PATENTS FOR INVENTIONS-NOVELTY-INFRINGEMENT-MANTEL FRAMES.
Letters patent No. 389,840; granted September 11,1888, to Schuette & Co., assignees of .Robert B. Thompson, for an improvement in the construction of mantels, whereby oneslZe of mantel frame may be fitted to fire-places of different sizes, do not disclose an invention of any primary character; the same generalresult having already been achieved. The pa,tentees are to be confined to their specific form of construction; and their rights are not infringed by mantels made under letters patent No. 4OIl,596, granted to William Anderson on August 20, 1889.
W. BakweU ac Sons, for complainants.
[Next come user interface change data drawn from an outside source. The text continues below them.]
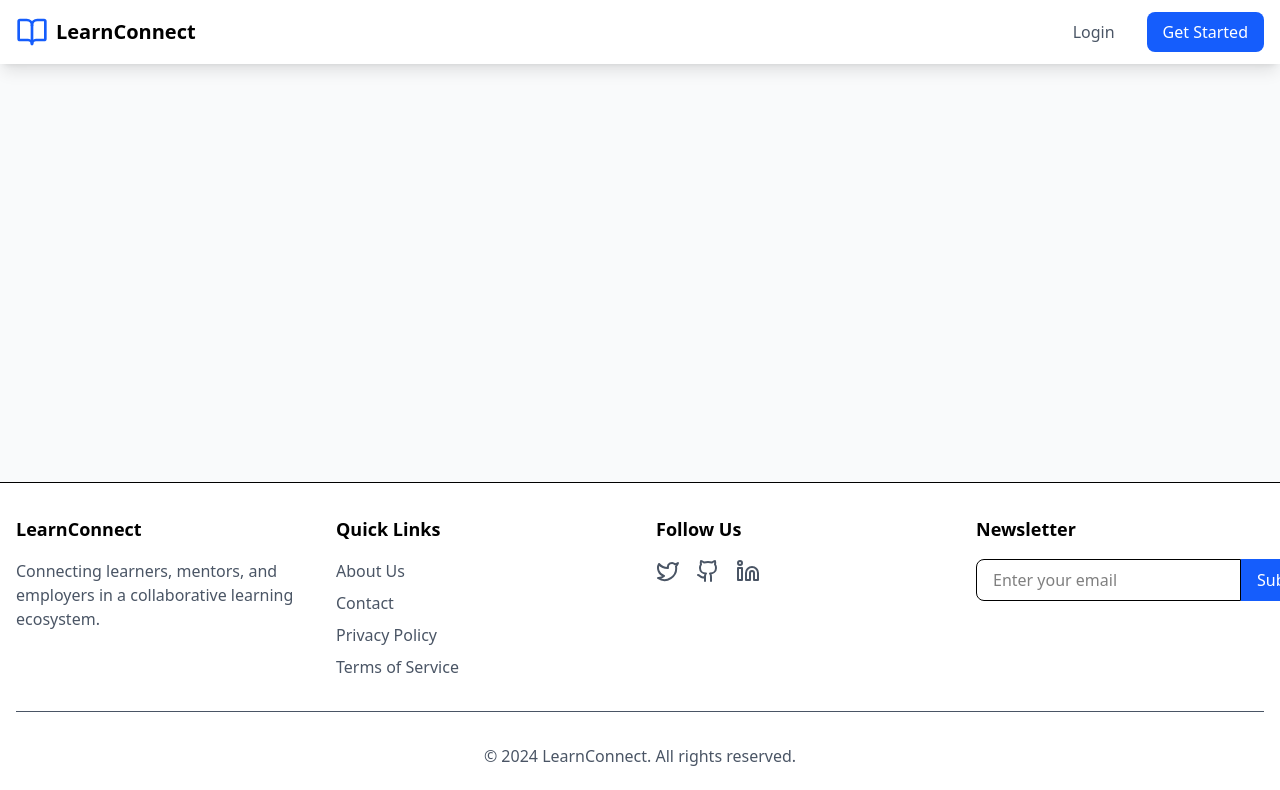
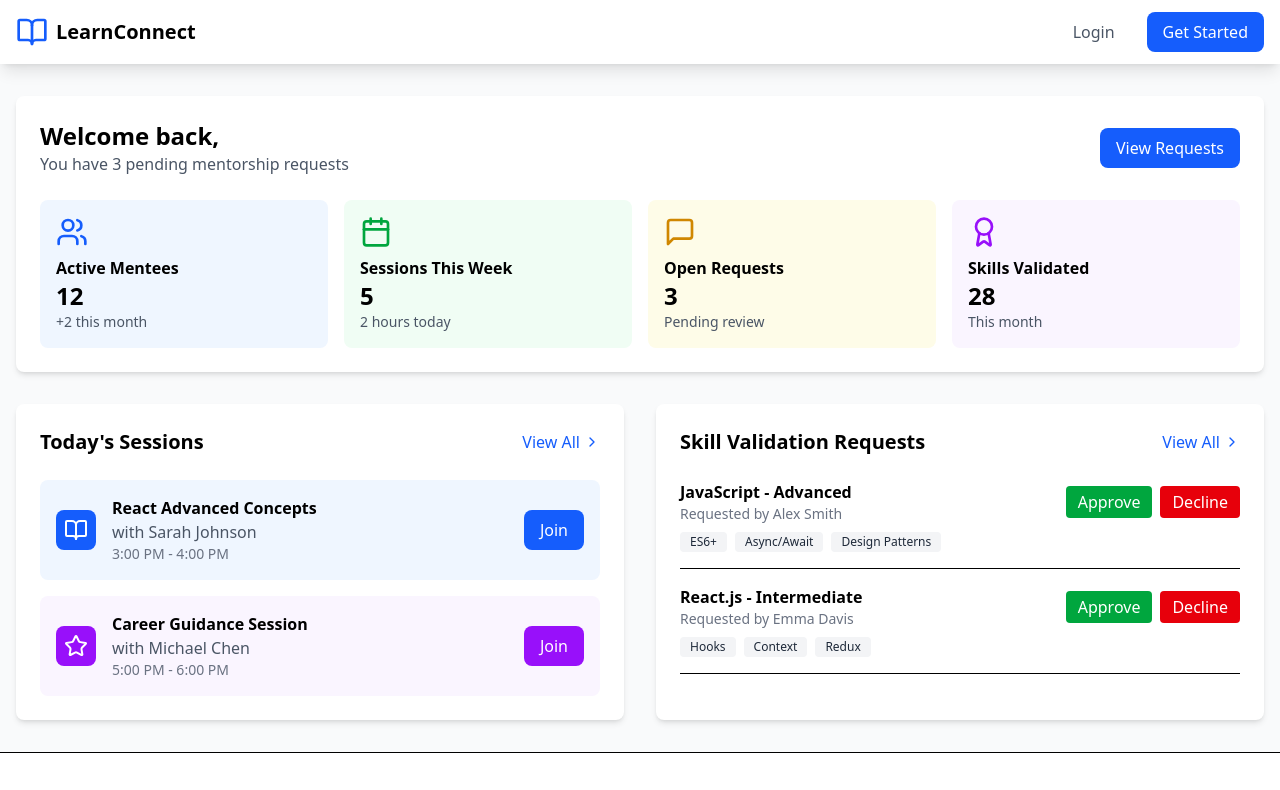
Before and after one commit to CMPN-CODECELL/Syrus2025_OpenInnovation_CaffeineCoder, a React (Vite) app in the folder Frontend/: page /mentor/dashboard in a window 1280 px wide. Shown: the top 790 px of the page. Built offline with nearby package versions, Linux system fonts and the light colour scheme.

Commit message:
updated learner page and mentor page

```diff
--- a/Frontend/src/App.jsx
+++ b/Frontend/src/App.jsx
@@ -7,6 +7,7 @@ import Register from './pages/auth/Register';
 import LearnerDashboard from './pages/learner/Dashboard';
 import EmployerDashboard from './pages/employer/Dashboard';
 import { AuthProvider } from './context/AuthContext';
+import MentorDashboard from './pages/mentor/Dashboard';
 
 function App() {
   return (
@@ -20,7 +21,7 @@ function App() {
               <Route path="/login" element={<Login />} />
               <Route path="/register" element={<Register />} />
               <Route path="/learner/dashboard" element={<LearnerDashboard />} />
-
+              <Route path='/mentor/dashboard' element={<MentorDashboard />} />
               <Route path="/employer/dashboard" element={<EmployerDashboard />} />
             </Routes>
           </main>
--- a/Frontend/src/pages/learner/Dashboard.jsx
+++ b/Frontend/src/pages/learner/Dashboard.jsx
@@ -1,5 +1,6 @@
 import { useAuth } from '../../context/AuthContext';
 import { BookOpen, Users, Star, Briefcase, Rocket, Award } from 'lucide-react';
+import { Calendar } from 'lucide-react';
 
 function LearnerDashboard() {
   const { user } = useAuth();
--- /dev/null
+++ b/Frontend/src/pages/mentor/Dashboard.jsx
@@ -0,0 +1,155 @@
+import { useAuth } from '../../context/AuthContext';
+import { Users, Calendar, MessageSquare, Award, BookOpen, Star, ChevronRight } from 'lucide-react';
+
+function MentorDashboard() {
+  const { user } = useAuth();
+
+  return (
+    <div className="space-y-8">
+      <div className="bg-white p-6 rounded-lg shadow-md">
+        <div className="flex items-center justify-between mb-6">
+          <div>
+            <h1 className="text-2xl font-bold">Welcome back, {user?.email}</h1>
+            <p className="text-gray-600">You have 3 pending mentorship requests</p>
+          </div>
+          <button className="bg-blue-600 text-white px-4 py-2 rounded-lg hover:bg-blue-700">
+            View Requests
+          </button>
+        </div>
+
+        <div className="grid grid-cols-1 md:grid-cols-4 gap-4">
+          <div className="bg-blue-50 p-4 rounded-lg">
+            <Users className="h-8 w-8 text-blue-600 mb-2" />
+            <h3 className="font-semibold">Active Mentees</h3>
+            <p className="text-2xl font-bold">12</p>
+            <p className="text-sm text-gray-600">+2 this month</p>
+          </div>
+          <div className="bg-green-50 p-4 rounded-lg">
+            <Calendar className="h-8 w-8 text-green-600 mb-2" />
+            <h3 className="font-semibold">Sessions This Week</h3>
+            <p className="text-2xl font-bold">5</p>
+            <p className="text-sm text-gray-600">2 hours today</p>
+          </div>
+          <div className="bg-yellow-50 p-4 rounded-lg">
+            <MessageSquare className="h-8 w-8 text-yellow-600 mb-2" />
+            <h3 className="font-semibold">Open Requests</h3>
+            <p className="text-2xl font-bold">3</p>
+            <p className="text-sm text-gray-600">Pending review</p>
+          </div>
+          <div className="bg-purple-50 p-4 rounded-lg">
+            <Award className="h-8 w-8 text-purple-600 mb-2" />
+            <h3 className="font-semibold">Skills Validated</h3>
+            <p className="text-2xl font-bold">28</p>
+            <p className="text-sm text-gray-600">This month</p>
+          </div>
+        </div>
+      </div>
+
+      <div className="grid grid-cols-1 md:grid-cols-2 gap-8">
+        <div className="bg-white p-6 rounded-lg shadow-md">
+          <div className="flex items-center justify-between mb-6">
+            <h2 className="text-xl font-bold">Today's Sessions</h2>
+            <button className="text-blue-600 hover:underline flex items-center gap-1">
+              View All <ChevronRight className="h-4 w-4" />
+            </button>
+          </div>
+          <div className="space-y-4">
+            <div className="flex items-center gap-4 p-4 bg-blue-50 rounded-lg">
+              <div className="bg-blue-600 text-white p-2 rounded-lg">
+                <BookOpen className="h-6 w-6" />
+              </div>
+              <div className="flex-grow">
+                <h3 className="font-semibold">React Advanced Concepts</h3>
+                <p className="text-gray-600">with Sarah Johnson</p>
+                <p className="text-sm text-gray-500">3:00 PM - 4:00 PM</p>
+              </div>
+              <button className="bg-blue-600 text-white px-4 py-2 rounded-lg hover:bg-blue-700">
+                Join
+              </button>
+            </div>
+            <div className="flex items-center gap-4 p-4 bg-purple-50 rounded-lg">
+              <div className="bg-purple-600 text-white p-2 rounded-lg">
+                <Star className="h-6 w-6" />
+              </div>
+              <div className="flex-grow">
+                <h3 className="font-semibold">Career Guidance Session</h3>
+                <p className="text-gray-600">with Michael Chen</p>
+                <p className="text-sm text-gray-500">5:00 PM - 6:00 PM</p>
+              </div>
+              <button className="bg-purple-600 text-white px-4 py-2 rounded-lg hover:bg-purple-700">
+                Join
+              </button>
+            </div>
+          </div>
+        </div>
+
+        <div className="bg-white p-6 rounded-lg shadow-md">
+          <div className="flex items-center justify-between mb-6">
+            <h2 className="text-xl font-bold">Skill Validation Requests</h2>
+            <button className="text-blue-600 hover:underline flex items-center gap-1">
+              View All <ChevronRight className="h-4 w-4" />
+            </button>
+          </div>
+          <div className="space-y-4">
+            <div className="border-b pb-4">
+              <div className="flex items-center justify-between">
+                <div>
+                  <p className="font-semibold">JavaScript - Advanced</p>
+                  <p className="text-sm text-gray-500">Requested by Alex Smith</p>
+                </div>
+                <div className="flex gap-2">
+                  <button className="bg-green-600 text-white px-3 py-1 rounded hover:bg-green-700">
+                    Approve
+                  </button>
+                  <button className="bg-red-600 text-white px-3 py-1 rounded hover:bg-red-700">
+                    Decline
+                  </button>
+                </div>
+              </div>
+              <div className="mt-2 flex gap-2">
+                <span className="bg-gray-100 text-gray-800 text-xs font-medium px-2.5 py-0.5 rounded">
+                  ES6+
+                </span>
+                <span className="bg-gray-100 text-gray-800 text-xs font-medium px-2.5 py-0.5 rounded">
+                  Async/Await
+                </span>
+                <span className="bg-gray-100 text-gray-800 text-xs font-medium px-2.5 py-0.5 rounded">
+                  Design Patterns
+                </span>
+              </div>
+            </div>
+            <div className="border-b pb-4">
+              <div className="flex items-center justify-between">
+                <div>
+                  <p className="font-semibold">React.js - Intermediate</p>
+                  <p className="text-sm text-gray-500">Requested by Emma Davis</p>
+                </div>
+                <div className="flex gap-2">
+                  <button className="bg-green-600 text-white px-3 py-1 rounded hover:bg-green-700">
+                    Approve
+                  </button>
+                  <button className="bg-red-600 text-white px-3 py-1 rounded hover:bg-red-700">
+                    Decline
+                  </button>
+                </div>
+              </div>
+              <div className="mt-2 flex gap-2">
+                <span className="bg-gray-100 text-gray-800 text-xs font-medium px-2.5 py-0.5 rounded">
+                  Hooks
+                </span>
+                <span className="bg-gray-100 text-gray-800 text-xs font-medium px-2.5 py-0.5 rounded">
+                  Context
+                </span>
+                <span className="bg-gray-100 text-gray-800 text-xs font-medium px-2.5 py-0.5 rounded">
+                  Redux
+                </span>
+              </div>
+            </div>
+          </div>
+        </div>
+      </div>
+    </div>
+  );
+}
+
+export default MentorDashboard;
```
Joseph R. Edson, for defendant.
ACHESON, J. The plaintiffs, to whom, as assignees of Robert B. Thompson, the inventor, letters patent No. 389,340, for an improvement in the construction of mantels, were issued on September 11, 1888, sue the defendant for the alleged infringement of the same. The declared object of the invention is to provide a construction for mantels whereby one size of mantel frame may readily and accurately be fitted to fireplaces of different sizes; and the specification thus states what the invention is: "The improvement consists in combining With the frieze and pilasters of the mantel frame a lintel. extending below the frieze, and jambs extending inward .from the pUasters, the jambs and lintel being connected by a tongue and groove slide joint, substantially in the manner hereinafter described, and . as pointed out hl the claim." . Then, after a reference to the accompanying drawings, follows this particular d eseription: "A designates a mantel, which may be constructed, as usual, of wood or kindred material, with ambre or less ornamental frieze. B, and pilasters, C, inclosure which is to be fitted to the fire-place, in front of which forming the mantel is to be arranged. To this end, in my a wooden or other litltel, D, having a longitudinal groove, D', in its lower edge, is fastened alongtbe back of the frieze, B, with its lower edge extending below the same. so as to make-the opening the desired height. Jambs,. E, having tongues, F, on their upper ends adaptl'd to the groove, D/, in the lintel, are then cut to the desired length, and s\l.itably fastened to the backs of the pilasters. C, with their tongues, F, resting in the groove, D',· and at an eqtlal and such a distance from thtJ center line of the fire opening as to make the width of the same correspond to that of the fire-place." The claim of the patent is in these words: "A mantil constructed of a frieze, pilasters fixed to opposite ends thereof, a lintel secured detachably to the back of the frieze, and projecting below the same, and jambs secured detachably to the backs of tho pilasters. projecting in ward beyond the same, and connected by an adjustable slide joint to the detachable lintel, substantially as described." The "adjustable slide joint" designated in the claim is, of course, the tongue and groove joint to which, as we have seen, such prominence is